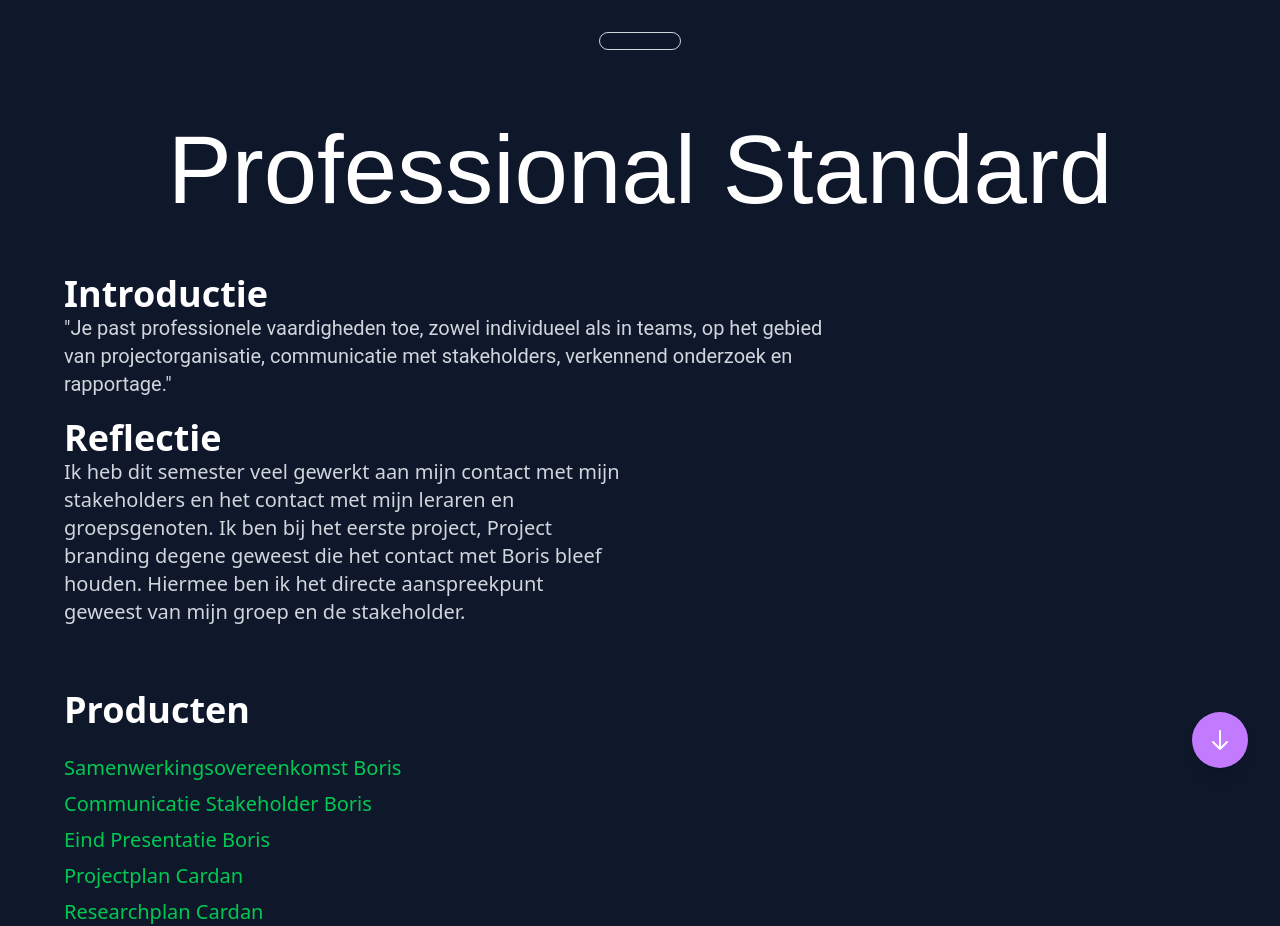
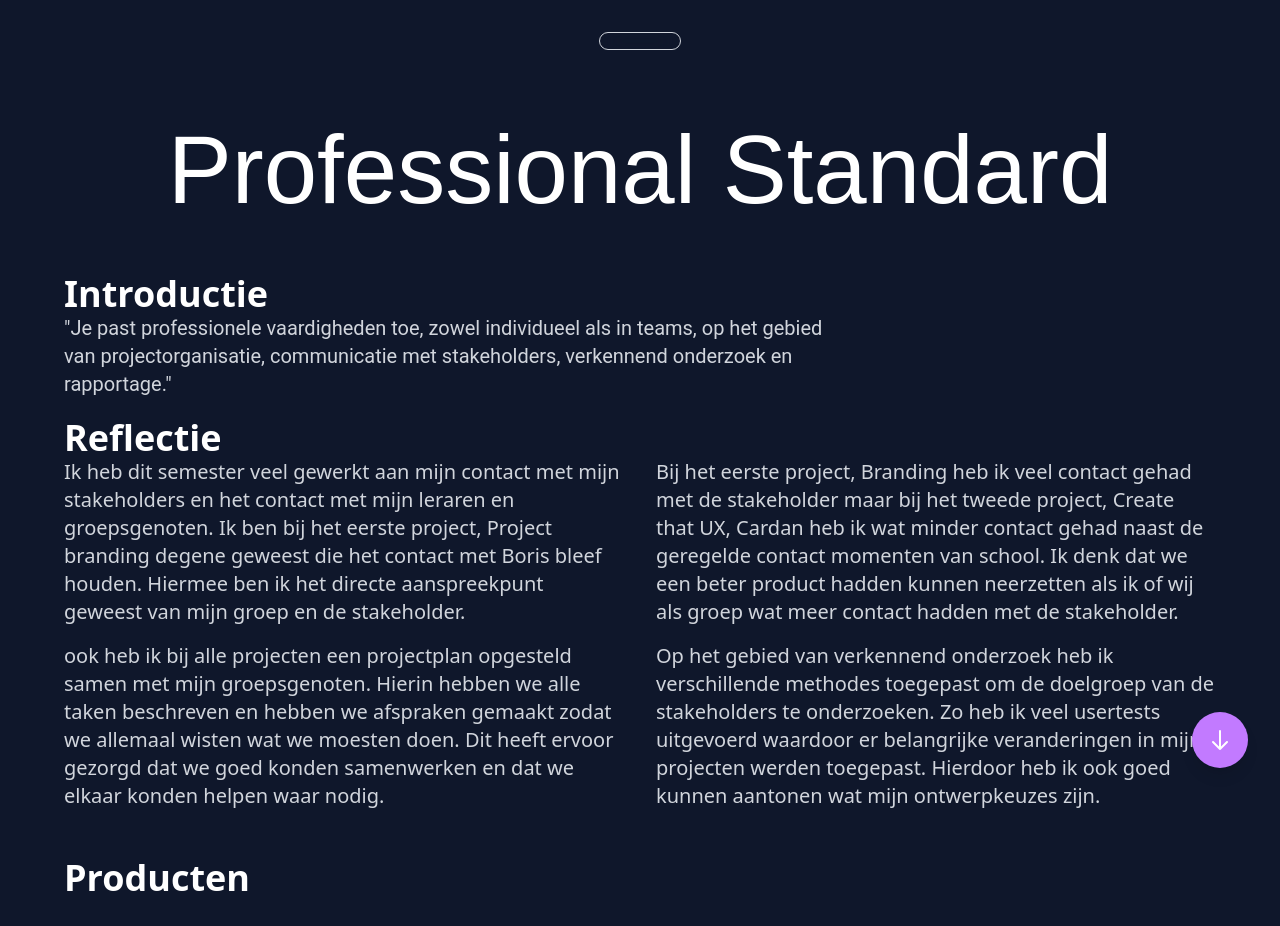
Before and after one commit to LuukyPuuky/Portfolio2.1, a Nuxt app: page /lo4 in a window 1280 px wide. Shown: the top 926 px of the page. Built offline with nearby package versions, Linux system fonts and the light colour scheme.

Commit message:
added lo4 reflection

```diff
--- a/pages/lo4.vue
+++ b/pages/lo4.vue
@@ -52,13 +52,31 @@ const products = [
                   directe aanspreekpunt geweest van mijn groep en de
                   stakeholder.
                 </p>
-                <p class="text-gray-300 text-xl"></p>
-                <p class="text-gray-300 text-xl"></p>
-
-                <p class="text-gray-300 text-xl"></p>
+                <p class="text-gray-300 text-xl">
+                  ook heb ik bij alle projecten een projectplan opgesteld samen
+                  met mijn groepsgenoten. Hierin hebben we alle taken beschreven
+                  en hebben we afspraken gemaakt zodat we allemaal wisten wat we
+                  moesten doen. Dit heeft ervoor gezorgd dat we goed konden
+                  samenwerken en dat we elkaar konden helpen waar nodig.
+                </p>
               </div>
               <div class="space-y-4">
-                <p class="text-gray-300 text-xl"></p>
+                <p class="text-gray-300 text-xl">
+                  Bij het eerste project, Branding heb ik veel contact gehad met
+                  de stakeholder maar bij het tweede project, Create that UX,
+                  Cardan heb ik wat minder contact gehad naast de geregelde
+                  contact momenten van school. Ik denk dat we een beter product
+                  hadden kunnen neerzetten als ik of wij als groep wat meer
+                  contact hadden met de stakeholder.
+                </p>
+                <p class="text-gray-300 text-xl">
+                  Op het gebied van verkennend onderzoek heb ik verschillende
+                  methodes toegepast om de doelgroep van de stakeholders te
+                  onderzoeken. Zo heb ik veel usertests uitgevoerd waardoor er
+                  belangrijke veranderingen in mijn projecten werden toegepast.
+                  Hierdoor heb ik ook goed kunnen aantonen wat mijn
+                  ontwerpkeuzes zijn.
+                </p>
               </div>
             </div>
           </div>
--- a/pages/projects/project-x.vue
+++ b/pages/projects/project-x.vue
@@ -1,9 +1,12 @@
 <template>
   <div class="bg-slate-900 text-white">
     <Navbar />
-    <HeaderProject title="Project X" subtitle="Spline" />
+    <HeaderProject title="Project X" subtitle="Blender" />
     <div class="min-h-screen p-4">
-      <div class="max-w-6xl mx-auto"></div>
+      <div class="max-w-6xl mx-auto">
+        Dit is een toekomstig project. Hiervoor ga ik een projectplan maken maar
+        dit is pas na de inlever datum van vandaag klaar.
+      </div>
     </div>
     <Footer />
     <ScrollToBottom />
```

> _Try it_:
Number of lines in the listing above that include "contact": state it and nothing else.

> _Answer_:
4